This word may strike the unfamiliar as somehow caustic, or perhaps pertaining to a caul, or the date on which something was caused. To hear it, it’s something the cod ate. But in reality, its object is more likely appended to something that ate the cod. Ah, thereby hangs a tale… If you wish to give the cat a due, here it is: a word for things that have tails. The root is straightforward: Latin cauda, “tail.” Let your cat not bathe it in a bagna càuda. Fans of sound symbolism may wonder how so uncaudal a word could come to signify a tail. What could be curly or sinuous about a word with nothing but stops for consonants – not a liquid anywhere, and little curling of the vowels either? And yet you will find your cat so cuddly as it strokes you caudally…
Get a premium subscriptionSupport Sesquiotica with a paid subscription and get extra premium content and goodies. Starts as low as $1 a month! Find out more and subscribe on Patreon.com
I am for hireI earn my living as an independent editor, writer, and educator. Find out more and contact me at jamesharbeck.com.
Buy the T-shirt (or coffee mug or hip flask)
Wear it proudly:
I operate on a NEED-TO-KNOW basis. I need to know EVERYTHING.

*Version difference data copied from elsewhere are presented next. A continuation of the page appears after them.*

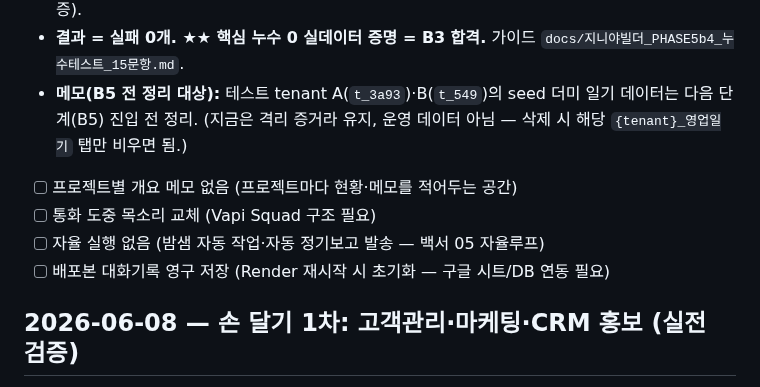
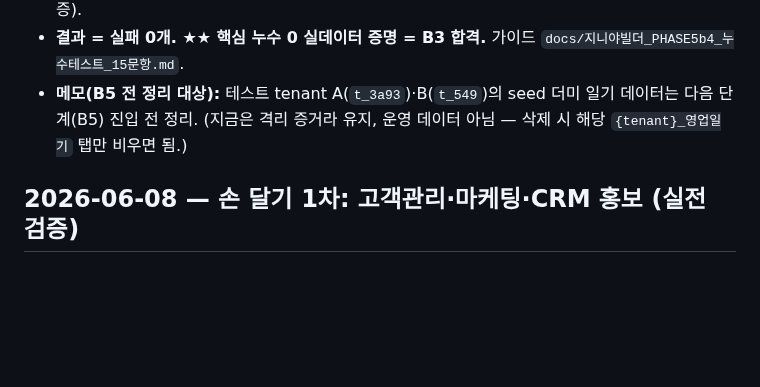
Before and after one commit to ggorilla11-hub/genya-builder, a Markdown page: docs/진행기록.md, the part around the change. GitHub-like rendering; blank space fills up the shorter version.

Commit message:
docs(진행기록): 헤더 없이 떠 있던 낡은 체크리스트 4줄 제거
자율실행·대화기록영구저장은 이미 완료된 항목(틀린 정보), 섹션 사이 고아 조각이라 정리.

```diff
--- a/docs/진행기록.md
+++ b/docs/진행기록.md
@@ -866,11 +866,6 @@
 - **결과 = 실패 0개. ★★ 핵심 누수 0 실데이터 증명 = B3 합격.** 가이드 `docs/지니야빌더_PHASE5b4_누수테스트_15문항.md`.
 - **메모(B5 전 정리 대상):** 테스트 tenant A(`t_3a93`)·B(`t_549`)의 seed 더미 일기 데이터는 다음 단계(B5) 진입 전 정리. (지금은 격리 증거라 유지, 운영 데이터 아님 — 삭제 시 해당 `{tenant}_영업일기` 탭만 비우면 됨.)
 
-- [ ] 프로젝트별 개요 메모 없음 (프로젝트마다 현황·메모를 적어두는 공간)
-- [ ] 통화 도중 목소리 교체 (Vapi Squad 구조 필요)
-- [ ] 자율 실행 없음 (밤샘 자동 작업·자동 정기보고 발송 — 백서 05 자율루프)
-- [ ] 배포본 대화기록 영구 저장 (Render 재시작 시 초기화 — 구글 시트/DB 연동 필요)
-
 ## 2026-06-08 — 손 달기 1차: 고객관리·마케팅·CRM 홍보 (실전 검증)
 
 > 어제 "★최우선: 손 달기"에 착수해 실제로 일하는 손 3종을 붙이고, 한 건은 대표 폰으로 실전 발송까지 검증했다.
```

Buy it at cafepress.ca/sesquiphernalia
Buy my books
Word Tasting Notes Google groupGet just the word tasting notes daily by email – join the Google Word Tasting Notes group.